**Figure 1.** Explanation of concepts of ROC and AUC using a real-life example from PREHAB (*Halidrys siliquosa* at Vinga).

The meaning of the AUC is slightly elusive but it may be interpreted as an estimate of the probability that a model will rank a randomly chosen “true positive” higher than a randomly chosen “true negative”. As rules of thumb, AUC>0.8 is considered “good” and AUC>0.9 is considered “excellent”. For various technical reasons, the use of AUC as the sole measure of model performance has been critisised. Nevertheless, it is commonly used and for the purposes of PREHAB, comparisons among techniques and variables, it was deemed appropriate.

- Read more on AUC here!

**Coefficient of determination (R ^{2}) & Normailised root mean square error (NRMSE)**Two different aspects of performance were evaluated for quantitative regression models within PREHAB: (1) the amount of variability explained by models and (2) the deviations of indvidual observations from what was predicted by the model.

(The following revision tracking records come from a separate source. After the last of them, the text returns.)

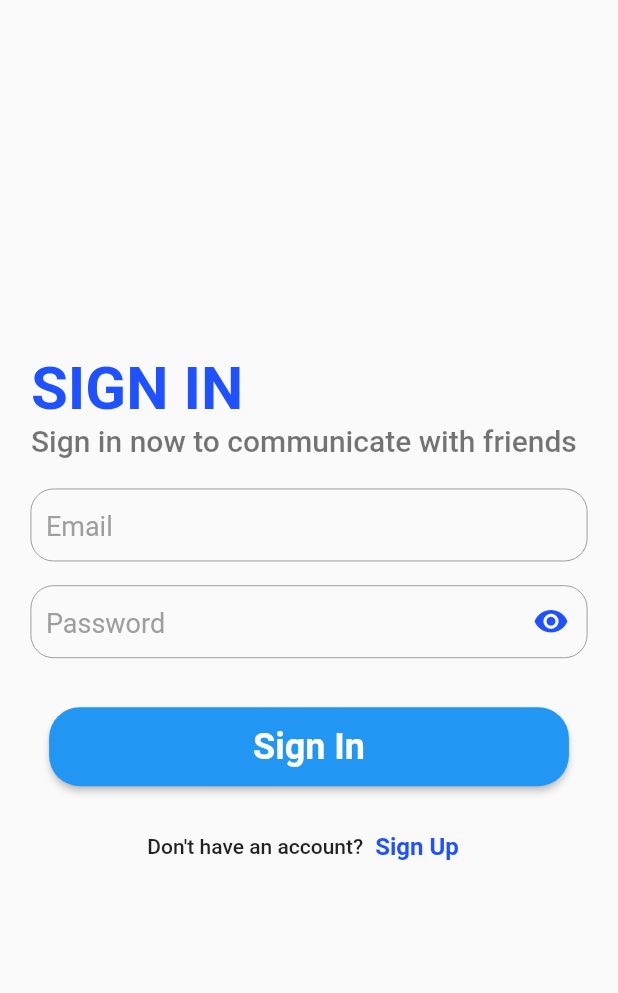
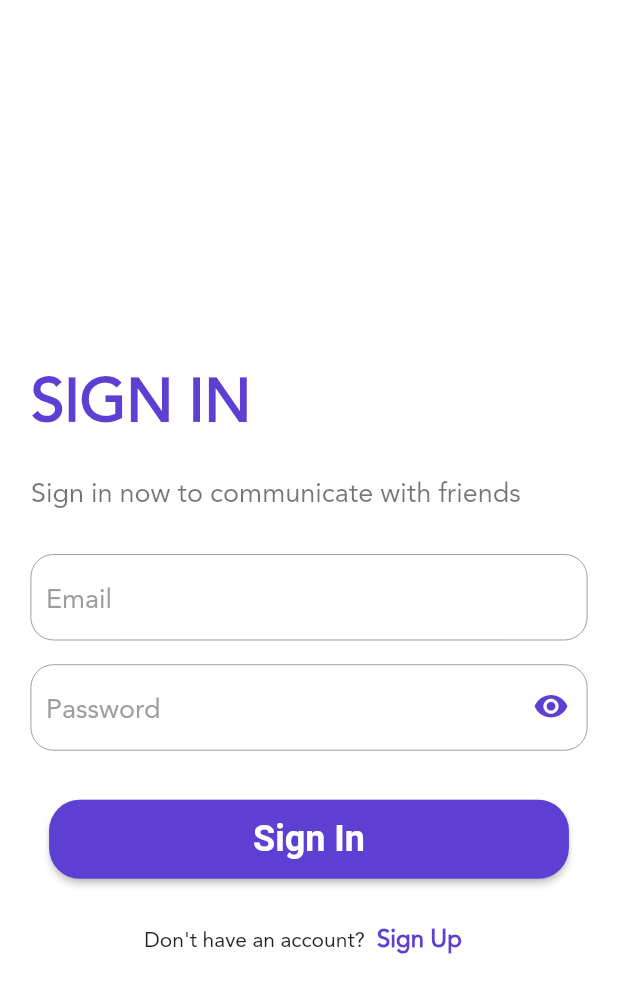
Before and after one commit to ahmedghaly15/Linkup, a Flutter app: the screen it shows after launch, on a phone screen of 412 x 824 dp. Shown: the top 993 px of the screen. Run offline on Flutter 3.47's test engine with Material 2 defaults, Android fonts, the light colour scheme and no system bars; our stand-ins replace bloc, cloud_firestore, conditional_builder_null_safety, firebase_auth, firebase_core, flutter_bloc and 1 more; accounts and stored records are empty.

Commit message:
Some Files Have Been Added, Others Have Been Modified

```diff
--- /dev/null
+++ b/lib/layout/cubit/cubit.dart
@@ -0,0 +1,84 @@
+import 'package:cloud_firestore/cloud_firestore.dart';
+import 'package:flutter/material.dart';
+import 'package:flutter_bloc/flutter_bloc.dart';
+import 'package:social_app/layout/cubit/states.dart';
+import 'package:social_app/models/user_model.dart';
+import 'package:social_app/modules/chats/chats_screen.dart';
+import 'package:social_app/modules/feeds/feeds_screen.dart';
+import 'package:social_app/modules/settings/settings_screen.dart';
+import 'package:social_app/modules/users/users_screen.dart';
+import 'package:social_app/shared/constants.dart';
+import 'package:social_app/styles/iconbroken.dart';
+
+import '../../styles/colors.dart';
+
+class SocialAppCubit extends Cubit<SocialAppStates> {
+  SocialAppCubit() : super(SocialAppInitialState());
+
+  static SocialAppCubit getObject(context) => BlocProvider.of(context);
+
+  //============ Current Index Of Bottom Nav Bar Item ============
+  int currentIndex = 0;
+
+  //============ Bottom Nav Bar Screens ============
+  List<Widget> bottomNavScreens = [
+    const FeedsScreen(),
+    const ChatsScreen(),
+    const UsersScreen(),
+    const SettingsScreen(),
+  ];
+
+  //============ Bottom Nav Bar Content ============
+  List<BottomNavigationBarItem> bottomNavItems = const [
+    BottomNavigationBarItem(
+      icon: Icon(IconBroken.home),
+      label: "Home",
+      backgroundColor: defaultColor,
+    ),
+    BottomNavigationBarItem(
+      icon: Icon(IconBroken.chat),
+      label: "Chats",
+      backgroundColor: defaultColor,
+    ),
+    BottomNavigationBarItem(
+      icon: Icon(IconBroken.location),
+      label: "Users",
+      backgroundColor: defaultColor,
+    ),
+    BottomNavigationBarItem(
+      icon: Icon(IconBroken.setting),
+      label: "Settings",
+      backgroundColor: defaultColor,
+    ),
+  ];
+
+  //============ App Bar Titles Of Bottom Nav Bar Screens ============
+  List<String> titles = [
+    'News Feed',
+    'Chats',
+    'Users',
+    'Settings',
+  ];
+
+  //============ For Moving Between Bottom Nav Bar Screens ============
+  void changeBottomNavIndex(int index) {
+    currentIndex = index;
+
+    emit(ChangeBottomNavState());
+  }
+
+  UserModel? model;
+
+  void getUserData() {
+    emit(GetUserLoadingState());
+
+    FirebaseFirestore.instance.collection('users').doc(uId).get().then((value) {
+      // print(value.data());
+      model = UserModel.fromJson(value.data()!);
+      emit(GetUserSuccessState());
+    }).catchError((error) {
+      print(error.toString());
+      emit(GetUserErrorState(error.toString()));
+    });
+  }
+}
--- /dev/null
+++ b/lib/layout/cubit/states.dart
@@ -0,0 +1,14 @@
+abstract class SocialAppStates {}
+
+class SocialAppInitialState extends SocialAppStates {}
+
+class GetUserLoadingState extends SocialAppStates {}
+
+class GetUserSuccessState extends SocialAppStates {}
+
+class GetUserErrorState extends SocialAppStates {
+  final String error;
+  GetUserErrorState(this.error);
+}
+
+class ChangeBottomNavState extends SocialAppStates {}
--- a/lib/main.dart
+++ b/lib/main.dart
@@ -1,25 +1,77 @@
 import 'package:firebase_core/firebase_core.dart';
 import 'package:flutter/material.dart';
+import 'package:flutter/services.dart';
+import 'package:flutter_bloc/flutter_bloc.dart';
+import 'package:social_app/layout/cubit/cubit.dart';
+import 'package:social_app/layout/social_layout.dart';
 import 'package:social_app/modules/auth/auth_screen.dart';
+import 'package:social_app/shared/bloc_observer.dart';
+import 'package:social_app/shared/constants.dart';
 
 import 'firebase_options.dart';
+import 'network/local/cache_helper.dart';
 
 Future<void> main() async {
   WidgetsFlutterBinding.ensureInitialized();
   await Firebase.initializeApp(
     options: DefaultFirebaseOptions.currentPlatform,
   );
-  runApp(const MainApp());
+
+  //===================== Observing My Bloc =====================
+  Bloc.observer = MyBlocObserver();
+
+  //===================== Initializing SharedPref =====================
+  await CacheHelper.initSharedPref();
+
+  uId = CacheHelper.getStringData(key: 'uId');
+
+  Widget startingScreen;
+
+  if (uId != null) {
+    startingScreen = const SocialAppLayout();
+  } else {
+    startingScreen = const AuthScreen();
+  }
+
+  runApp(MainApp(startingScreen));
 }
 
 class MainApp extends StatelessWidget {
-  const MainApp({super.key});
+  final Widget? startingScreen;
+  const MainApp(this.startingScreen, {super.key});
 
   @override
   Widget build(BuildContext context) {
-    return const MaterialApp(
-      debugShowCheckedModeBanner: false,
-      home: AuthScreen(),
+    return BlocProvider(
+      create: (context) => SocialAppCubit()..getUserData(),
+      child: MaterialApp(
+        debugShowCheckedModeBanner: false,
+        theme: ThemeData(
+          fontFamily: 'Janna',
+          appBarTheme: const AppBarTheme(
+            iconTheme: IconThemeData(
+              color: Colors.black,
+              size: 25,
+            ),
+            titleTextStyle: TextStyle(
+              fontSize: 23,
+              fontWeight: FontWeight.bold,
+              color: Colors.black,
+              letterSpacing: 0.5,
+              fontFamily: 'Janna',
+            ),
+            centerTitle: true,
+            elevation: 0,
+            backgroundColor: Colors.white,
+            systemOverlayStyle: SystemUiOverlayStyle(
+              statusBarColor: Colors.white,
+              statusBarBrightness: Brightness.dark,
+            ),
+          ),
+          scaffoldBackgroundColor: Colors.white,
+        ),
+        home: startingScreen,
+      ),
     );
   }
 }
--- /dev/null
+++ b/lib/models/user_model.dart
@@ -0,0 +1,33 @@
+class UserModel {
+  String? name;
+  String? email;
+  String? phone;
+  String? uId;
+  bool? isEmailVerified;
+
+  UserModel({
+    this.name,
+    this.email,
+    this.phone,
+    this.uId,
+    this.isEmailVerified,
+  });
+
+  UserModel.fromJson(Map<String, dynamic> json) {
+    name = json['name'];
+    email = json['email'];
+    phone = json['phone'];
+    uId = json['uId'];
+    isEmailVerified = json['isEmailVerified'];
+  }
+
+  Map<String, dynamic> toJson() {
+    return {
+      'name': name,
+      'email': email,
+      'phone': phone,
+      'uId': uId,
+      'isEmailVerified': isEmailVerified,
+    };
+  }
+}
--- a/lib/modules/auth/auth_screen.dart
+++ b/lib/modules/auth/auth_screen.dart
@@ -1,6 +1,8 @@
 import 'package:conditional_builder_null_safety/conditional_builder_null_safety.dart';
 import 'package:flutter/material.dart';
 import 'package:flutter_bloc/flutter_bloc.dart';
+import 'package:social_app/layout/social_layout.dart';
+import 'package:social_app/network/local/cache_helper.dart';
 import 'package:social_app/shared/constants.dart';
 
 // import '/layout/shop_layout.dart';
@@ -93,6 +95,22 @@ class _AuthScreenState extends State<AuthScreen>
               context: context,
             );
           }
+
+          if (state is SignInSuccessState) {
+            CacheHelper.saveData(key: 'uId', value: state.uId).then((value) {
+              navigateAndFinish(context, screen: const SocialAppLayout());
+            });
+          }
+
+          if (state is SignUpSuccessState) {
+            CacheHelper.saveData(key: 'uId', value: state.uId).then((value) {
+              navigateAndFinish(context, screen: const SocialAppLayout());
+            });
+          }
+
+          if (state is CreateUserSuccessState) {
+            navigateAndFinish(context, screen: const SocialAppLayout());
+          }
           // if (state is SignInSuccessState) {
           // if (state.signInModel.status!) {
           //======= In Case User Sign In Successfully =======
@@ -153,6 +171,7 @@ class _AuthScreenState extends State<AuthScreen>
                 // For Closing The Keyboard When The Screen Is Tapped
                 onTap: () => FocusScope.of(context).unfocus(),
                 child: Scaffold(
+                  appBar: AppBar(),
                   body: Center(
                     child: SingleChildScrollView(
                       child: Padding(
@@ -175,6 +194,8 @@ class _AuthScreenState extends State<AuthScreen>
                                     color: defaultColor,
                                   ),
                             ),
+                            // For Adding Some Space
+                            SizedBox(height: screenHeight * 0.01),
                             Text(
                               authMode == AuthMode.signIn
                                   ? "Sign in now to communicate with friends"
@@ -183,12 +204,12 @@ class _AuthScreenState extends State<AuthScreen>
                                   .textTheme
                                   .titleLarge!
                                   .copyWith(
-                                    fontSize: 20,
+                                    fontSize: 18,
                                     color: Colors.black54,
                                   ),
                             ),
                             //======== For Adding Some Space ========
-                            SizedBox(height: screenHeight * 0.025),
+                            SizedBox(height: screenHeight * 0.03),
                             //======================= Auth Form =======================
                             Form(
                               key: formKey,
--- a/lib/modules/auth/cubit/states.dart
+++ b/lib/modules/auth/cubit/states.dart
@@ -8,6 +8,8 @@ class AuthScreenInitialState extends AuthScreenStates {}
 class SignInLoadingState extends AuthScreenStates {}
 
 class SignInSuccessState extends AuthScreenStates {
+  final String uId;
+  SignInSuccessState(this.uId);
   // final SignInModel signInModel;
   // SignInSuccessState(this.signInModel);
 }
@@ -20,6 +22,8 @@ class SignInErrorState extends AuthScreenStates {
 class SignUpLoadingState extends AuthScreenStates {}
 
 class SignUpSuccessState extends AuthScreenStates {
+  final String uId;
+  SignUpSuccessState(this.uId);
   // final SignInModel signInModel;
   // SignUpSuccessState(this.signInModel);
 }
@@ -28,3 +32,10 @@ class SignUpErrorState extends AuthScreenStates {
   final String error;
   SignUpErrorState(this.error);
 }
+
+class CreateUserSuccessState extends AuthScreenStates {}
+
+class CreateUserErrorState extends AuthScreenStates {
+  final String error;
+  CreateUserErrorState(this.error);
+}
--- a/lib/network/local/cache_helper.dart
+++ b/lib/network/local/cache_helper.dart
@@ -0,0 +1,36 @@
+import 'package:shared_preferences/shared_preferences.dart';
+
+class CacheHelper {
+  static late SharedPreferences sharedPreferences;
+
+  //=============== For Initializing The SharedPreferences ===============
+  static initSharedPref() async {
+    sharedPreferences = await SharedPreferences.getInstance();
+  }
+
+  static Future<bool> saveData({
+    required String key,
+    required dynamic value,
+  }) async {
+    if (value is String) return await sharedPreferences.setString(key, value);
+    if (value is bool) return await sharedPreferences.setBool(key, value);
+    if (value is int) return await sharedPreferences.setInt(key, value);
+
+    return await sharedPreferences.setDouble(key, value);
+  }
+
+  //=============== For Getting Saved Boolean Data In Shared Pref ===============
+  static bool? getBoolData({required String key}) {
+    return sharedPreferences.getBool(key);
+  }
+
+  //=============== For Getting Saved String Data In Shared Pref ===============
+  static String? getStringData({required String key}) {
+    return sharedPreferences.getString(key);
+  }
+
+  //============== For Removing Some Saved Data From SharedPref ==============
+  static Future<bool> removeData({required String key}) async {
+    return await sharedPreferences.remove(key);
+  }
+}
--- a/lib/shared/components/default_button.dart
+++ b/lib/shared/components/default_button.dart
@@ -1,4 +1,5 @@
 import 'package:flutter/material.dart';
+import 'package:social_app/styles/colors.dart';
 
 class DefaultButton extends StatelessWidget {
   final String buttonText;
@@ -32,8 +33,7 @@ class DefaultButton extends StatelessWidget {
             vertical: screenHeight * height,
           ),
         ),
-        backgroundColor:
-            MaterialStateProperty.all(Theme.of(context).primaryColor),
+        backgroundColor: MaterialStateProperty.all(defaultColor),
         shape: MaterialStateProperty.all(
           RoundedRectangleBorder(
             borderRadius: BorderRadius.circular(screenWidth * buttonRaduis),
--- a/lib/styles/colors.dart
+++ b/lib/styles/colors.dart
@@ -1,3 +1,3 @@
 import 'package:flutter/material.dart';
 
-const defaultColor = Color.fromARGB(255, 31, 81, 255);
+const defaultColor = Color.fromRGBO(93, 63, 211, 1);
--- /dev/null
+++ b/lib/styles/iconbroken.dart
@@ -0,0 +1,121 @@
+import 'package:flutter/widgets.dart';
+
+class IconBroken {
+  IconBroken._();
+
+  static const String _fontFamily = 'IconBroken';
+
+  static const IconData user = IconData(0xe900, fontFamily: _fontFamily);
+  static const IconData user1 = IconData(0xe901, fontFamily: _fontFamily);
+  static const IconData activity = IconData(0xe902, fontFamily: _fontFamily);
+  static const IconData addUser = IconData(0xe903, fontFamily: _fontFamily);
+  static const IconData arrowDown_2 = IconData(0xe904, fontFamily: _fontFamily);
+  static const IconData arrowDown_3 = IconData(0xe905, fontFamily: _fontFamily);
+  static const IconData arrowDownCircle =
+      IconData(0xe906, fontFamily: _fontFamily);
+  static const IconData arrowDownSquare =
+      IconData(0xe907, fontFamily: _fontFamily);
+  static const IconData arrowDown = IconData(0xe908, fontFamily: _fontFamily);
+  static const IconData arrowLeft_2 = IconData(0xe909, fontFamily: _fontFamily);
+  static const IconData arrowLeft_3 = IconData(0xe90a, fontFamily: _fontFamily);
+  static const IconData arrowLeftCircle =
+      IconData(0xe90b, fontFamily: _fontFamily);
+  static const IconData arrowLeftSquare =
+      IconData(0xe90c, fontFamily: _fontFamily);
+  static const IconData arrowLeft = IconData(0xe90d, fontFamily: _fontFamily);
+  static const IconData arrowRight_2 =
+      IconData(0xe90e, fontFamily: _fontFamily);
+  static const IconData arrowRight_3 =
+      IconData(0xe90f, fontFamily: _fontFamily);
+  static const IconData arrowRightCircle =
+      IconData(0xe910, fontFamily: _fontFamily);
+  static const IconData arrowRightSquare =
+      IconData(0xe911, fontFamily: _fontFamily);
+  static const IconData arrowRight = IconData(0xe912, fontFamily: _fontFamily);
+  static const IconData arrowUp_2 = IconData(0xe913, fontFamily: _fontFamily);
+  static const IconData arrowUp_3 = IconData(0xe914, fontFamily: _fontFamily);
+  static const IconData arrowUpCircle =
+      IconData(0xe915, fontFamily: _fontFamily);
+  static const IconData arrowUpSquare =
+      IconData(0xe916, fontFamily: _fontFamily);
+  static const IconData arrowUp = IconData(0xe917, fontFamily: _fontFamily);
+  static const IconData bag_2 = IconData(0xe918, fontFamily: _fontFamily);
+  static const IconData bag = IconData(0xe919, fontFamily: _fontFamily);
+  static const IconData bookmark = IconData(0xe91a, fontFamily: _fontFamily);
+  static const IconData buy = IconData(0xe91b, fontFamily: _fontFamily);
+  static const IconData calendar = IconData(0xe91c, fontFamily: _fontFamily);
+  static const IconData callMissed = IconData(0xe91d, fontFamily: _fontFamily);
+  static const IconData callSilent = IconData(0xe91e, fontFamily: _fontFamily);
+  static const IconData call = IconData(0xe91f, fontFamily: _fontFamily);
+  static const IconData calling = IconData(0xe920, fontFamily: _fontFamily);
+  static const IconData camera = IconData(0xe921, fontFamily: _fontFamily);
+  static const IconData category = IconData(0xe922, fontFamily: _fontFamily);
+  static const IconData chart = IconData(0xe923, fontFamily: _fontFamily);
+  static const IconData chat = IconData(0xe924, fontFamily: _fontFamily);
+  static const IconData closeSquare = IconData(0xe925, fontFamily: _fontFamily);
+  static const IconData danger = IconData(0xe926, fontFamily: _fontFamily);
+  static const IconData delete = IconData(0xe927, fontFamily: _fontFamily);
+  static const IconData discount = IconData(0xe928, fontFamily: _fontFamily);
+  static const IconData discovery = IconData(0xe929, fontFamily: _fontFamily);
+  static const IconData document = IconData(0xe92a, fontFamily: _fontFamily);
+  static const IconData download = IconData(0xe92b, fontFamily: _fontFamily);
+  static const IconData editSquare = IconData(0xe92c, fontFamily: _fontFamily);
+  static const IconData edit = IconData(0xe92d, fontFamily: _fontFamily);
+  static const IconData filter_2 = IconData(0xe92e, fontFamily: _fontFamily);
+  static const IconData filter = IconData(0xe92f, fontFamily: _fontFamily);
+  static const IconData folder = IconData(0xe930, fontFamily: _fontFamily);
+  static const IconData game = IconData(0xe931, fontFamily: _fontFamily);
+  static const IconData graph = IconData(0xe932, fontFamily: _fontFamily);
+  static const IconData heart = IconData(0xe933, fontFamily: _fontFamily);
+  static const IconData hide = IconData(0xe934, fontFamily: _fontFamily);
+  static const IconData home = IconData(0xe935, fontFamily: _fontFamily);
+  static const IconData image_2 = IconData(0xe936, fontFamily: _fontFamily);
+  static const IconData image = IconData(0xe937, fontFamily: _fontFamily);
+  static const IconData infoCircle = IconData(0xe938, fontFamily: _fontFamily);
+  static const IconData infoSquare = IconData(0xe939, fontFamily: _fontFamily);
+  static const IconData location = IconData(0xe93a, fontFamily: _fontFamily);
+  static const IconData lock = IconData(0xe93b, fontFamily: _fontFamily);
+  static const IconData login = IconData(0xe93c, fontFamily: _fontFamily);
+  static const IconData logout = IconData(0xe93d, fontFamily: _fontFamily);
+  static const IconData message = IconData(0xe93e, fontFamily: _fontFamily);
+  static const IconData moreCircle = IconData(0xe93f, fontFamily: _fontFamily);
+  static const IconData moreSquare = IconData(0xe940, fontFamily: _fontFamily);
+  static const IconData notification =
+      IconData(0xe941, fontFamily: _fontFamily);
+  static const IconData paperDownload =
+      IconData(0xe942, fontFamily: _fontFamily);
+  static const IconData paperFail = IconData(0xe943, fontFamily: _fontFamily);
+  static const IconData paperNegative =
+      IconData(0xe944, fontFamily: _fontFamily);
+  static const IconData paperPlus = IconData(0xe945, fontFamily: _fontFamily);
+  static const IconData paperUpload = IconData(0xe946, fontFamily: _fontFamily);
+  static const IconData paper = IconData(0xe947, fontFamily: _fontFamily);
+  static const IconData password = IconData(0xe948, fontFamily: _fontFamily);
+  static const IconData play = IconData(0xe949, fontFamily: _fontFamily);
+  static const IconData plus = IconData(0xe94a, fontFamily: _fontFamily);
+  static const IconData profile = IconData(0xe94b, fontFamily: _fontFamily);
+  static const IconData scan = IconData(0xe94c, fontFamily: _fontFamily);
+  static const IconData search = IconData(0xe94d, fontFamily: _fontFamily);
+  static const IconData send = IconData(0xe94e, fontFamily: _fontFamily);
+  static const IconData setting = IconData(0xe94f, fontFamily: _fontFamily);
+  static const IconData shielddDone = IconData(0xe950, fontFamily: _fontFamily);
+  static const IconData shieldFail = IconData(0xe951, fontFamily: _fontFamily);
+  static const IconData show = IconData(0xe952, fontFamily: _fontFamily);
+  static const IconData star = IconData(0xe953, fontFamily: _fontFamily);
+  static const IconData swap = IconData(0xe954, fontFamily: _fontFamily);
+  static const IconData tickSquare = IconData(0xe955, fontFamily: _fontFamily);
+  static const IconData ticketStar = IconData(0xe956, fontFamily: _fontFamily);
+  static const IconData ticket = IconData(0xe957, fontFamily: _fontFamily);
+  static const IconData timeCircle = IconData(0xe958, fontFamily: _fontFamily);
+  static const IconData timeSquare = IconData(0xe959, fontFamily: _fontFamily);
+  static const IconData unlock = IconData(0xe95a, fontFamily: _fontFamily);
+  static const IconData upload = IconData(0xe95b, fontFamily: _fontFamily);
+  static const IconData video = IconData(0xe95c, fontFamily: _fontFamily);
+  static const IconData voice_2 = IconData(0xe95d, fontFamily: _fontFamily);
+  static const IconData voice = IconData(0xe95e, fontFamily: _fontFamily);
+  static const IconData volumeDown = IconData(0xe95f, fontFamily: _fontFamily);
+  static const IconData volumeOff = IconData(0xe960, fontFamily: _fontFamily);
+  static const IconData volumeUp = IconData(0xe961, fontFamily: _fontFamily);
+  static const IconData wallet = IconData(0xe962, fontFamily: _fontFamily);
+  static const IconData work = IconData(0xe963, fontFamily: _fontFamily);
+}
```
Also changed, not shown: lib/layout/social_layout.dart (added, +59 -0 lines), lib/modules/auth/cubit/cubit.dart (+39 -4 lines), lib/modules/chats/chats_screen.dart (added, +10 -0 lines), lib/modules/feeds/feeds_screen.dart (added, +12 -0 lines), lib/modules/settings/settings_screen.dart (added, +10 -0 lines), lib/modules/users/users_screen.dart (added, +10 -0 lines), lib/shared/constants.dart (+12 -9 lines), pubspec.yaml (+10 -0 lines), assets/fonts/Janna LT Regular.ttf (added), assets/fonts/icons.ttf (added), pubspec.lock, 1 other file.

The first of these two was measured using the coefficient of determination (R^{2}) between observed data (test data) and the model predictions based on fitted models using GAM, Random forest or MARS. The R^{2} is a standard statistic for estimation and statistical testing of the power of predictive relationships. Testing the statistical significance of R^{2} gives an indication of whether the model performs better than a random guess, but its interpretation as the proportion of the total variability explained by the model is a useful and fairly intuitive measure.

The root mean square error (rmse) is a measure of how much individual observations on average deviate from the value predicted by the model. Because the modelling within PREHAB was done on a very diverse set of variables, i.e. number of individuals per square metre for invertebrates (ranging from 0-1000’s) and per cent cover of vegetation (ranging from 0-100), we chose to standardise all estimates of rmse. More specifically we used the normalised rmse (nrmse) which relates the rmse to the observed range of the variable. Thus, the nrmse can be interpreted as a fraction of the overall range that is typically resolved by the model (Fig. 2).

**Figure 2.** The predictive power for a RandomForest model of total algal cover in Vinga, Kattegat. The model explains 68% of the variability in the test data and the average deviation ±17% of the range.